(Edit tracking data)
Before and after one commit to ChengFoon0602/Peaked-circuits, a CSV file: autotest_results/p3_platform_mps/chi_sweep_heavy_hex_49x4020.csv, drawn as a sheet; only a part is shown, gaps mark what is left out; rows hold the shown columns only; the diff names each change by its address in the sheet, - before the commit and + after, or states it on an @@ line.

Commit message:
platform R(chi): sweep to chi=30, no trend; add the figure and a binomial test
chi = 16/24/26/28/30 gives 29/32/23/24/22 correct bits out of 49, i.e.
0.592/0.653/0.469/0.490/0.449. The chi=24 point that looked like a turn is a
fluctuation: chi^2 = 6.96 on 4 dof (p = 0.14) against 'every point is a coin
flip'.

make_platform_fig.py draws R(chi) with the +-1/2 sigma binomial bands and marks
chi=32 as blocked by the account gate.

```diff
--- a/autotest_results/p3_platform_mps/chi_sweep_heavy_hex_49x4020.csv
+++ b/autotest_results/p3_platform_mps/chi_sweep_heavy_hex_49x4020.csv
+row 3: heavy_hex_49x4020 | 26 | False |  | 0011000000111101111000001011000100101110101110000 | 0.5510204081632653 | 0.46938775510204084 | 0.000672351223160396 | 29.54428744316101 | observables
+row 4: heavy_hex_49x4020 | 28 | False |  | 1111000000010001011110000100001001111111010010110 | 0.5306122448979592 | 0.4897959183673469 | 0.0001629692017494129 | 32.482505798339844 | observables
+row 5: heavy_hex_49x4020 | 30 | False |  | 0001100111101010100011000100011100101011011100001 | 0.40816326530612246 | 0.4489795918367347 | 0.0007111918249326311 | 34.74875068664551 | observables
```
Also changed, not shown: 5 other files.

TASK STATEMENT
Copy out all lines from the records where the word "observables" appears.

ANSWER SECTION
+row 3: heavy_hex_49x4020 | 26 | False |  | 0011000000111101111000001011000100101110101110000 | 0.5510204081632653 | 0.46938775510204084 | 0.000672351223160396 | 29.54428744316101 | observables
+row 4: heavy_hex_49x4020 | 28 | False |  | 1111000000010001011110000100001001111111010010110 | 0.5306122448979592 | 0.4897959183673469 | 0.0001629692017494129 | 32.482505798339844 | observables
+row 5: heavy_hex_49x4020 | 30 | False |  | 0001100111101010100011000100011100101011011100001 | 0.40816326530612246 | 0.4489795918367347 | 0.0007111918249326311 | 34.74875068664551 | observables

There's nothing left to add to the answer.